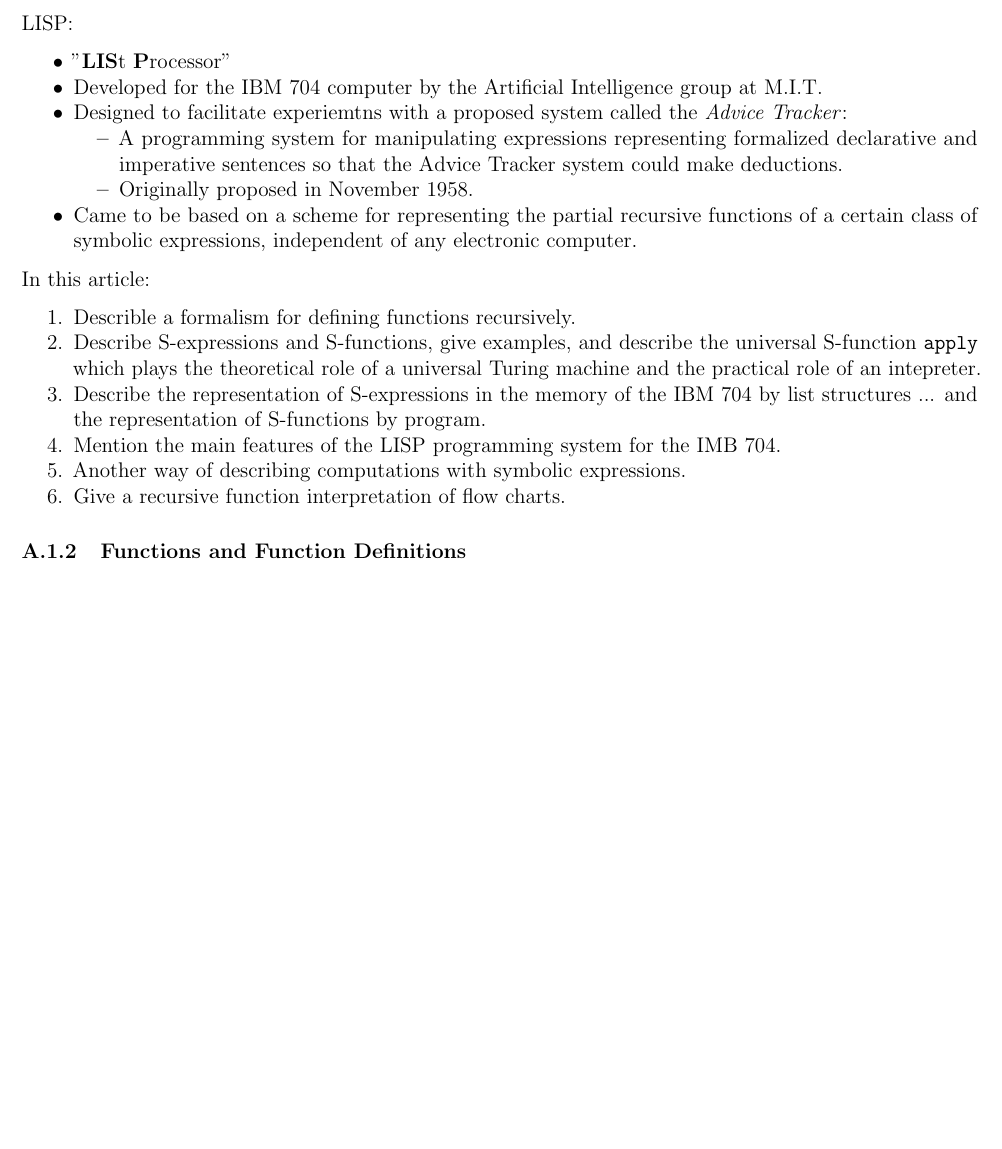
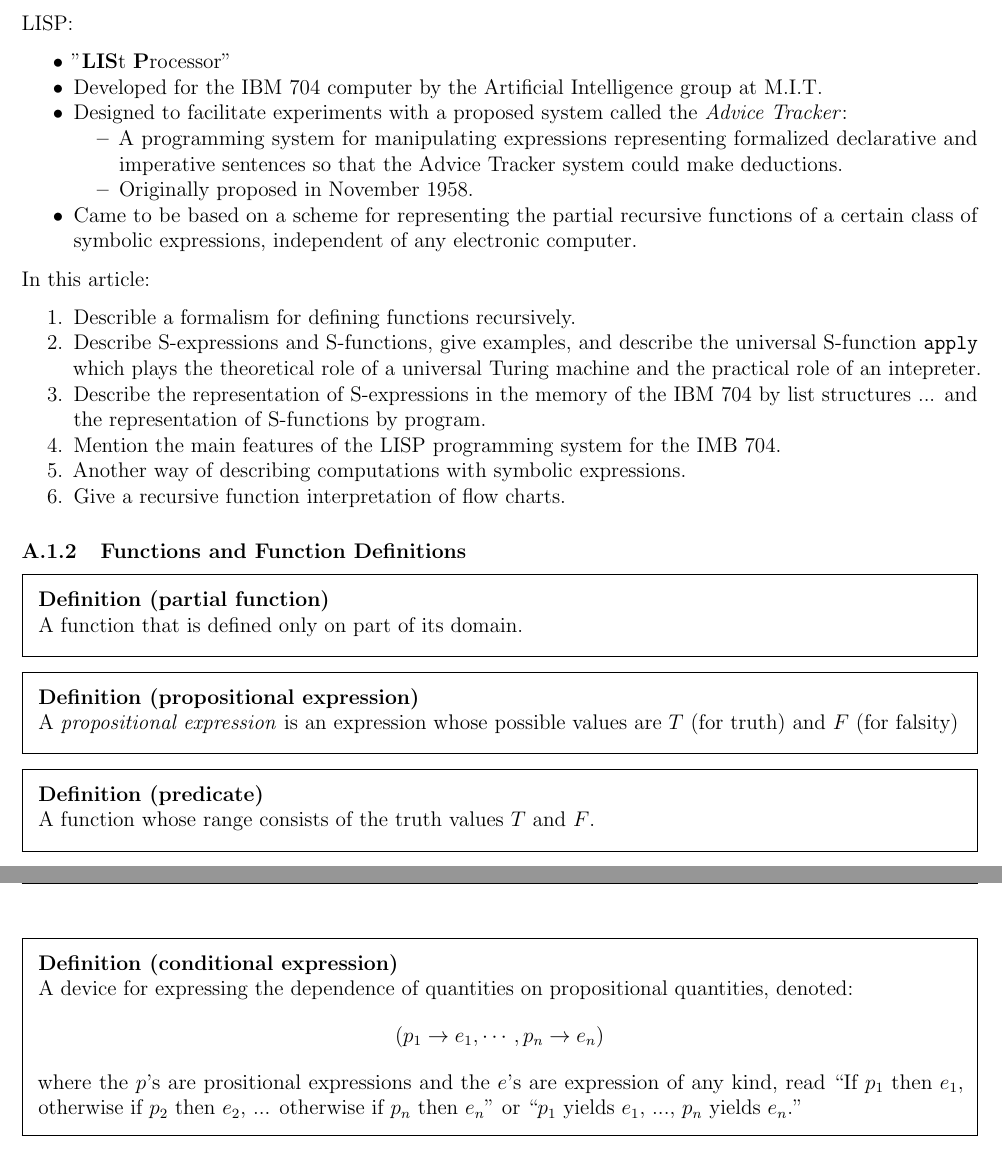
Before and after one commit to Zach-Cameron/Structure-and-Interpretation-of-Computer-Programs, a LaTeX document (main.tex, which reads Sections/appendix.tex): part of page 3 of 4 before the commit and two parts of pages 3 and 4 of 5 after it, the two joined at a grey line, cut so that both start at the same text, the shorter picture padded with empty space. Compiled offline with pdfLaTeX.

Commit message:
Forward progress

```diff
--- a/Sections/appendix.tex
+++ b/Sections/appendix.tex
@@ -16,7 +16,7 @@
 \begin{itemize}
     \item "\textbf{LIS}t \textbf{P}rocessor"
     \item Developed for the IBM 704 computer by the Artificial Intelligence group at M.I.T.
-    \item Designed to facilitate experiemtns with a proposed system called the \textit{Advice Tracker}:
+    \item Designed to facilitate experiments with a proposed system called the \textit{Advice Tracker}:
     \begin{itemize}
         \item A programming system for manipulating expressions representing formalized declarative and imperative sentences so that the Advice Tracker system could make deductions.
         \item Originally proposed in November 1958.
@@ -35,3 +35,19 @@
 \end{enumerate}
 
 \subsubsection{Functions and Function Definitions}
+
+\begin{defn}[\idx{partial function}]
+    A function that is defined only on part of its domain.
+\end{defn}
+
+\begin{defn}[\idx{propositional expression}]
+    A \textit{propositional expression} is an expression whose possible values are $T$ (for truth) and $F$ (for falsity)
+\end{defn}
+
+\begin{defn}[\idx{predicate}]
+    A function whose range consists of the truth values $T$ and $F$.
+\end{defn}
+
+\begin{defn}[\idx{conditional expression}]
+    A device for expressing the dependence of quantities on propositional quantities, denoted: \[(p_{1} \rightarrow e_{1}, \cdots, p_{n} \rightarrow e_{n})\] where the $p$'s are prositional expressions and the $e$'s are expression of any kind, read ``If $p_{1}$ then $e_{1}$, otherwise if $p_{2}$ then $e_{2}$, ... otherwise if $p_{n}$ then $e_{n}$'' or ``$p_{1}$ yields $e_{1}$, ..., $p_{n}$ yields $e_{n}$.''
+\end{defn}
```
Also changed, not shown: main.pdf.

----

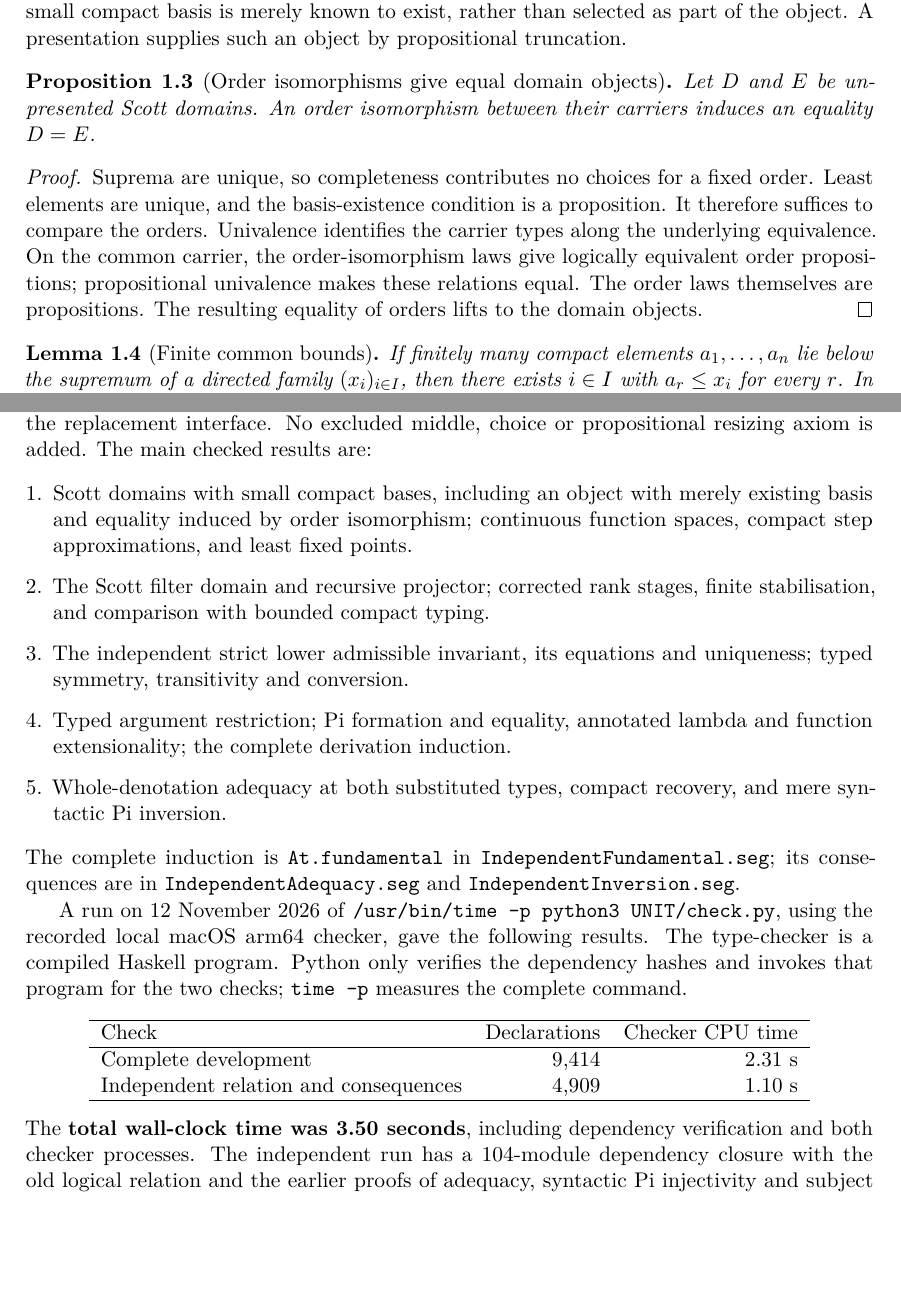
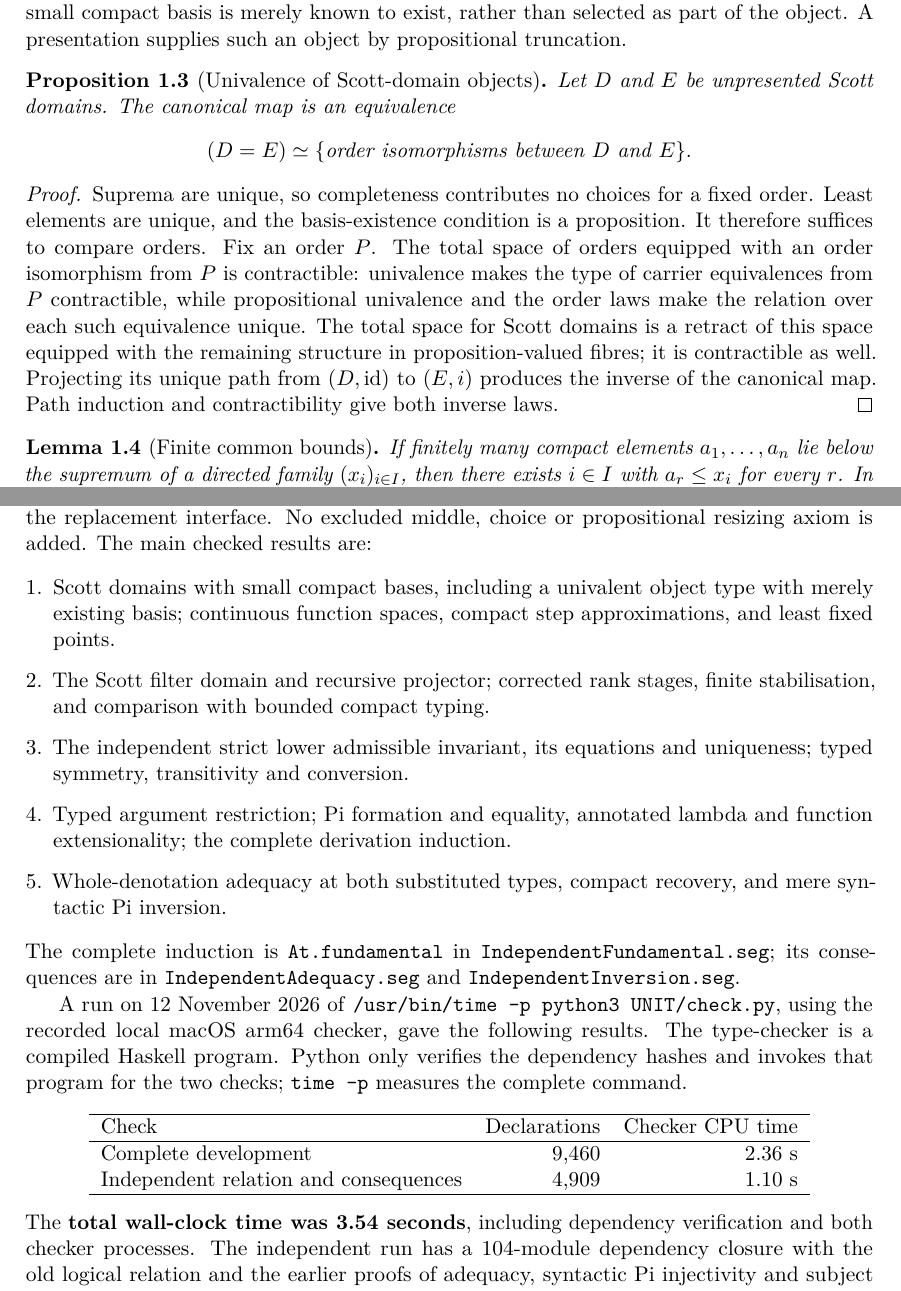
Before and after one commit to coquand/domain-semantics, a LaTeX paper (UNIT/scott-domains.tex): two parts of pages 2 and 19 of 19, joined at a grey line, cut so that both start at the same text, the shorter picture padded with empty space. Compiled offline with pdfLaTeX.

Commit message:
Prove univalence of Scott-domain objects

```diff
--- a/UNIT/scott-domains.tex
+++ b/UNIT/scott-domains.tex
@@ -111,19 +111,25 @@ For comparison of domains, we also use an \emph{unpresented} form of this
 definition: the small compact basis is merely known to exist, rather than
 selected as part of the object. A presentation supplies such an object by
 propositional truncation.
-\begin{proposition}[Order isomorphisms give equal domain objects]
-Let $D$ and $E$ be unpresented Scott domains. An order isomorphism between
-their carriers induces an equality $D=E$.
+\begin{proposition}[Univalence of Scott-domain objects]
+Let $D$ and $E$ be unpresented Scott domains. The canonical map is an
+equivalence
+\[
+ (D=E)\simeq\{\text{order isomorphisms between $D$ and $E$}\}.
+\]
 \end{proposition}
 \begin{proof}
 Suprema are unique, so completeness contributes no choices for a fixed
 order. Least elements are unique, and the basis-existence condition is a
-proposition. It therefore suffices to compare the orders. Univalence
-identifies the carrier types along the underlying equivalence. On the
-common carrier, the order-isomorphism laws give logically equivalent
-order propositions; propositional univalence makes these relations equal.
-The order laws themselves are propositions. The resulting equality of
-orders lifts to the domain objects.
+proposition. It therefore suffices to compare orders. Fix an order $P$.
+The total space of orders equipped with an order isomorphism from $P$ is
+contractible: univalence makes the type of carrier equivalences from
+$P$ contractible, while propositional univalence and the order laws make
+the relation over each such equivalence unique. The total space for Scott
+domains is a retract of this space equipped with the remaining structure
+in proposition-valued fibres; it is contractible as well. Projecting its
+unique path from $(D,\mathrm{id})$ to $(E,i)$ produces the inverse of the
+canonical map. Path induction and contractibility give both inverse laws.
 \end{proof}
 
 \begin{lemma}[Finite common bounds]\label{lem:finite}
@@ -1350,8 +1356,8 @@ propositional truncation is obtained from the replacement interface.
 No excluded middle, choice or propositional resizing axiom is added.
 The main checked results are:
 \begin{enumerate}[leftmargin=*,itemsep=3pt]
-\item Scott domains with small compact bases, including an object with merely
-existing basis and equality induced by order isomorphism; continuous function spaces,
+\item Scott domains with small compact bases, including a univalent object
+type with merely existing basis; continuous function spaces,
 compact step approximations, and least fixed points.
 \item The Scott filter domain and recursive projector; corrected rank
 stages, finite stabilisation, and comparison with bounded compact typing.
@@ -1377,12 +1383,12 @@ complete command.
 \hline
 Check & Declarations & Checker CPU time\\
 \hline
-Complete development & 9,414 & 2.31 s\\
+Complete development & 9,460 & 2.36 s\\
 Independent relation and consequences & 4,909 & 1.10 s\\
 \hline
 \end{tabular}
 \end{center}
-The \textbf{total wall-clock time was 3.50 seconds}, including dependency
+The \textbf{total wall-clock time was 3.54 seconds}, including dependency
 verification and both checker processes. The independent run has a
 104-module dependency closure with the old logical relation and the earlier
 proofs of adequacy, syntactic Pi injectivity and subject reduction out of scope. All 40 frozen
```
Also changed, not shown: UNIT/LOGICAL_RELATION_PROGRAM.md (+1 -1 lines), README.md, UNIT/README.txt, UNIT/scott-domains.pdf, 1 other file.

----

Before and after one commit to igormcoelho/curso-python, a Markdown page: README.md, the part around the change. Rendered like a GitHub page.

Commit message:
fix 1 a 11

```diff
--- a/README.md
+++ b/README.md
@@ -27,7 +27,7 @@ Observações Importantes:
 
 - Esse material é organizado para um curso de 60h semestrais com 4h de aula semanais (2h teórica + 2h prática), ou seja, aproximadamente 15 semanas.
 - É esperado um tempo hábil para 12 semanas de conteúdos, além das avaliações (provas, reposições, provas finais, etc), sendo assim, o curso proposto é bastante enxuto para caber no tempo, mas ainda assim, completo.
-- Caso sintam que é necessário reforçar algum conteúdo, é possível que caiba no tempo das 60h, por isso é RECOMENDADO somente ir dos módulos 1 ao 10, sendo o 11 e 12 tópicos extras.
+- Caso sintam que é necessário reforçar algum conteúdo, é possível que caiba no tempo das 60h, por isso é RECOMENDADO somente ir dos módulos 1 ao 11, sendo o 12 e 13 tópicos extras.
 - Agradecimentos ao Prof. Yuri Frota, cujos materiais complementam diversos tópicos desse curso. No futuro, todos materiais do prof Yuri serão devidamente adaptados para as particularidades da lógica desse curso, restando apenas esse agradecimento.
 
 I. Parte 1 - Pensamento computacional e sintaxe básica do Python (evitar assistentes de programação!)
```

----

(YOUR GOAL):
Report how many lines in the records above contain the word "shown", giving only the number.

(EXPECTED ANSWER):
2